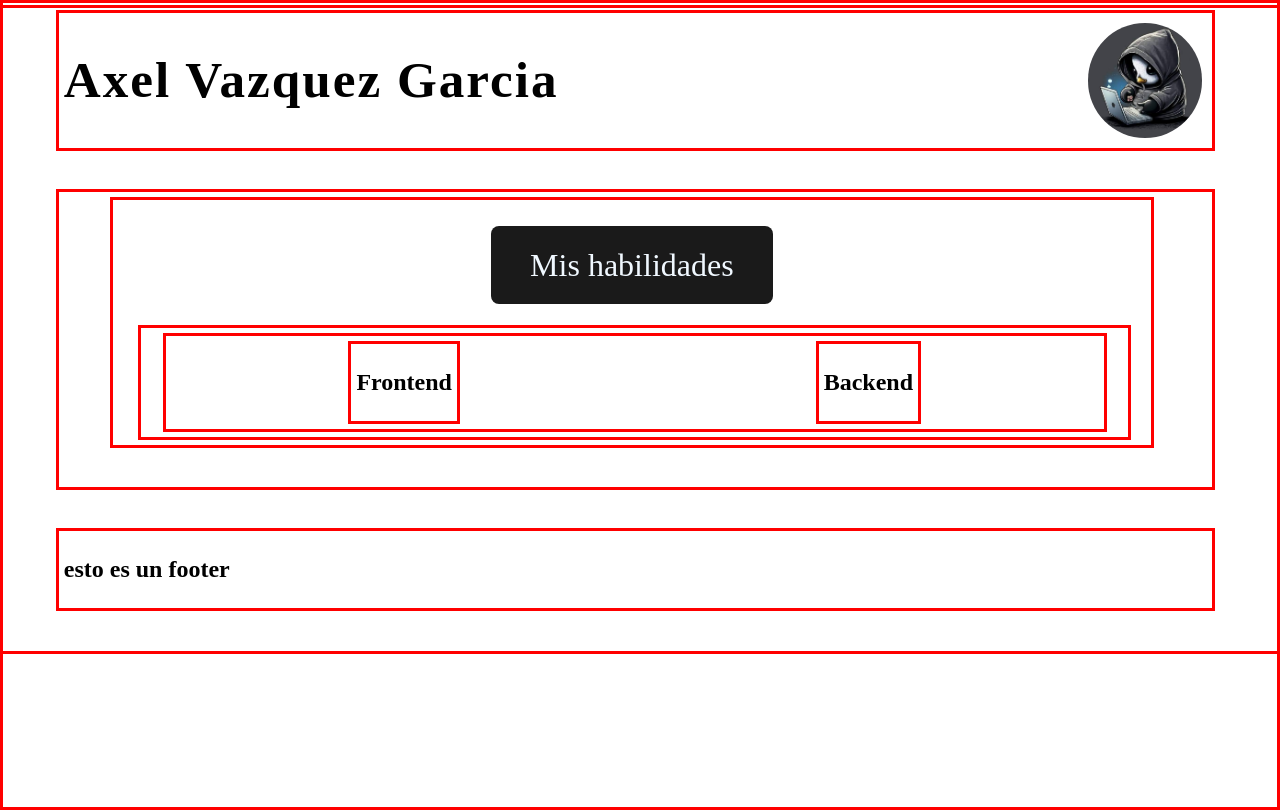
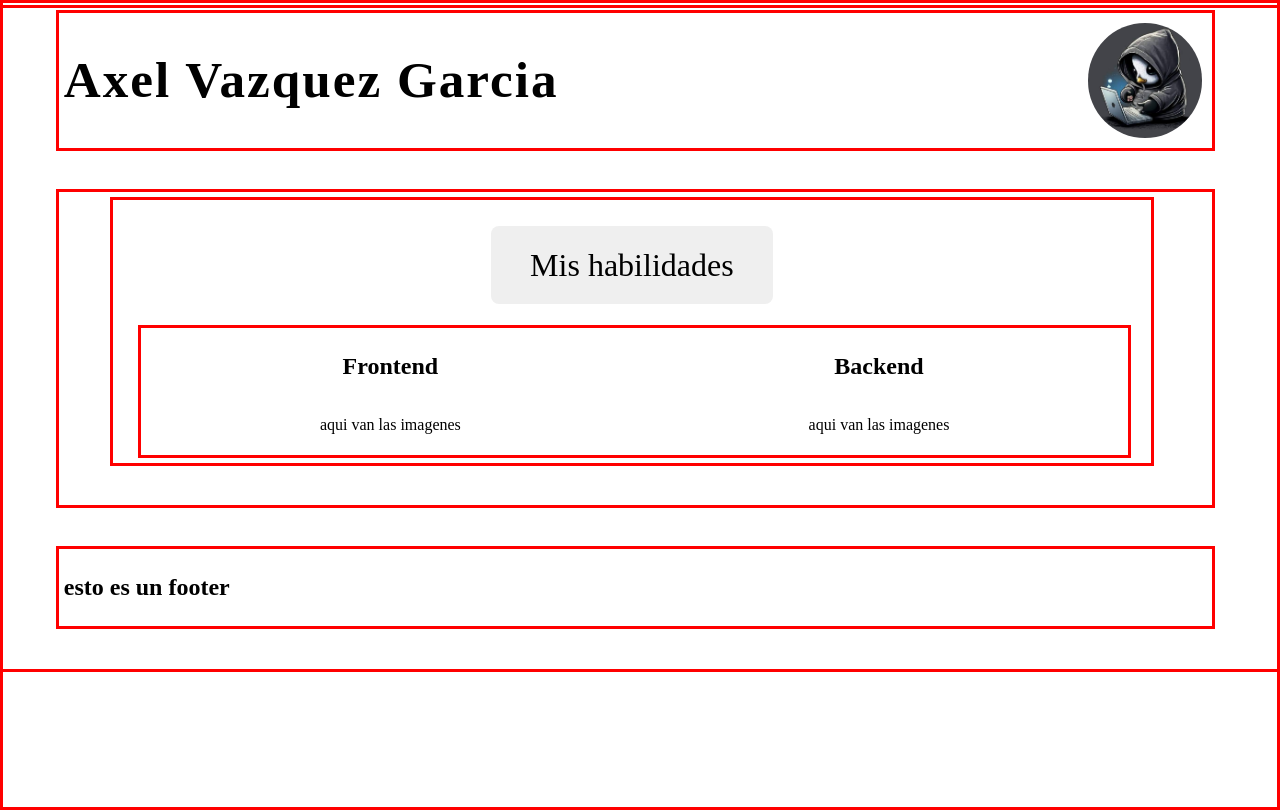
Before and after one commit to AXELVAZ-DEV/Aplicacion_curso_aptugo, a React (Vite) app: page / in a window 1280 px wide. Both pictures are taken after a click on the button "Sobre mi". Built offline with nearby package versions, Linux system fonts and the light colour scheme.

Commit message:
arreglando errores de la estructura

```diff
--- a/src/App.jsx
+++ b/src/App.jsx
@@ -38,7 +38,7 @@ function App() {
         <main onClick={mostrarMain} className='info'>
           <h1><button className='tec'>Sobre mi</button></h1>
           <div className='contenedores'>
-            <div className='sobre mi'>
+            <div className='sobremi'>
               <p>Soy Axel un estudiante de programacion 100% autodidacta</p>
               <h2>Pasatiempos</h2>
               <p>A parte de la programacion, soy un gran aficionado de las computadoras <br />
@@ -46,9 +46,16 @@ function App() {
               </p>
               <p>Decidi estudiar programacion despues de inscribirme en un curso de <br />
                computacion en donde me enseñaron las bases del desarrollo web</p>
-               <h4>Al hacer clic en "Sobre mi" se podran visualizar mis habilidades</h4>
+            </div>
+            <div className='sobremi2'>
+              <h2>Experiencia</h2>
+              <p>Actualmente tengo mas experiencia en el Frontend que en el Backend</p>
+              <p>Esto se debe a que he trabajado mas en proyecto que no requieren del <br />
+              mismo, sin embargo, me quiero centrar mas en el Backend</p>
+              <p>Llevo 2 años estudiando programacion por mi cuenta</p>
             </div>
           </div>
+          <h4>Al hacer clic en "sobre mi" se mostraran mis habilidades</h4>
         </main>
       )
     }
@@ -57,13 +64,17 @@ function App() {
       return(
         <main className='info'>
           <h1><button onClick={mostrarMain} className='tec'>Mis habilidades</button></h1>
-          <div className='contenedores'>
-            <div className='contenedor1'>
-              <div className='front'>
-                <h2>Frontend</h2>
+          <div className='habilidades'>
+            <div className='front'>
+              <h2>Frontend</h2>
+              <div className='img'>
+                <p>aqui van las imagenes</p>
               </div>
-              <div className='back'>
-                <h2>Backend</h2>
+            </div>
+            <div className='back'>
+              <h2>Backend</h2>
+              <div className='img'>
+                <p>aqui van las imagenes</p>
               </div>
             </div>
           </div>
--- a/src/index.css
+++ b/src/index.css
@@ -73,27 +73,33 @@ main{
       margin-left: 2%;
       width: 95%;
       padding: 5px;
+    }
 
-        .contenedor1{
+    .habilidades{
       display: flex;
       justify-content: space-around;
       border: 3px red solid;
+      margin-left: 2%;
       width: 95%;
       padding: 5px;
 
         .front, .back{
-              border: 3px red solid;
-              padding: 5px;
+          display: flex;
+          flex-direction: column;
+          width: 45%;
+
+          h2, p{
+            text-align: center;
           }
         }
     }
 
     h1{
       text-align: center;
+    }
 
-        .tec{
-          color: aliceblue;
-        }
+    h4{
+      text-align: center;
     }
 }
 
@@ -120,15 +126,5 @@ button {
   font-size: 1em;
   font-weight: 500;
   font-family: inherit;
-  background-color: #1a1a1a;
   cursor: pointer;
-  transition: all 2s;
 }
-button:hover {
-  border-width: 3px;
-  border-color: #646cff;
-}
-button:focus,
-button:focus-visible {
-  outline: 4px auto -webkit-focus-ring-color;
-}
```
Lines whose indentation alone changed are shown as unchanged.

- - - -

YOUR TASK - Find out how many lines in the entries above hold "solid", then reply with that figure and nothing else.

SOLUTION TO THIS TASK - 2